Change listing data
----------

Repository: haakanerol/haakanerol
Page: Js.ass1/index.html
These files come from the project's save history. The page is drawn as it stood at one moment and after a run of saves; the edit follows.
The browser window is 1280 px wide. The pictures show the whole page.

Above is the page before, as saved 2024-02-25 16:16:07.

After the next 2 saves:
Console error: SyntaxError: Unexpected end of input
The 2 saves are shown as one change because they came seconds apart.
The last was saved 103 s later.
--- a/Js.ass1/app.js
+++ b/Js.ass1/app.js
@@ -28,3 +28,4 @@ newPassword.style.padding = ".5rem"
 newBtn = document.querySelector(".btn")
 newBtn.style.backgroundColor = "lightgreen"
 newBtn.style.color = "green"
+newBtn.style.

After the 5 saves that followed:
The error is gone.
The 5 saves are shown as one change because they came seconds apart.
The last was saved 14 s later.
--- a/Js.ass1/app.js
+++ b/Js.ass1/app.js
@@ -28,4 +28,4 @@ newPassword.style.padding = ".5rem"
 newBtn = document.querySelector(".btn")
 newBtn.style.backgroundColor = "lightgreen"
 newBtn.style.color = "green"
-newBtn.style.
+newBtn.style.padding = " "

----------

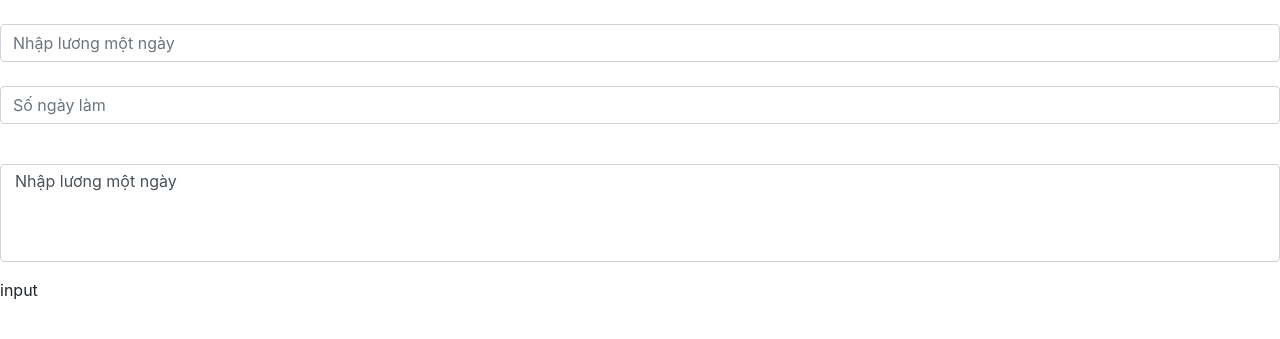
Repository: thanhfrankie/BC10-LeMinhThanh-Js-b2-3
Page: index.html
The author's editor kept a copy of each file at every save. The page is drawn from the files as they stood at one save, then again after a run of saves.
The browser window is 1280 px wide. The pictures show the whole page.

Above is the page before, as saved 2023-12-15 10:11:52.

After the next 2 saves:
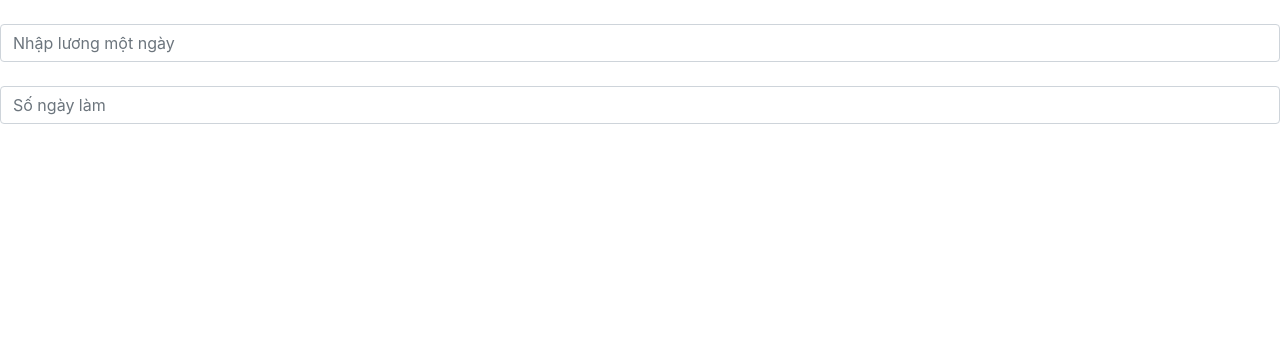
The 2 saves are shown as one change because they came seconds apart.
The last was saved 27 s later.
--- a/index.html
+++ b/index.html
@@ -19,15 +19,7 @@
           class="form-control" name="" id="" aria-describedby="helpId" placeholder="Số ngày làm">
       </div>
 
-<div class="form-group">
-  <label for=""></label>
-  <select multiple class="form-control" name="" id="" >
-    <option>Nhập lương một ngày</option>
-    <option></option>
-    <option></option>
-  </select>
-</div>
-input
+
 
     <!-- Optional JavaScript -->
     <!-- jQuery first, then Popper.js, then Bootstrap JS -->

----------

▶ _EXERCISE OBJECTIVE_
Extract every line containing the string "saved" from the data above.

▶ _FINISHED TASK_
Above is the page before, as saved 2024-02-25 16:16:07.
The last was saved 103 s later.
The last was saved 14 s later.
Above is the page before, as saved 2023-12-15 10:11:52.
The last was saved 27 s later.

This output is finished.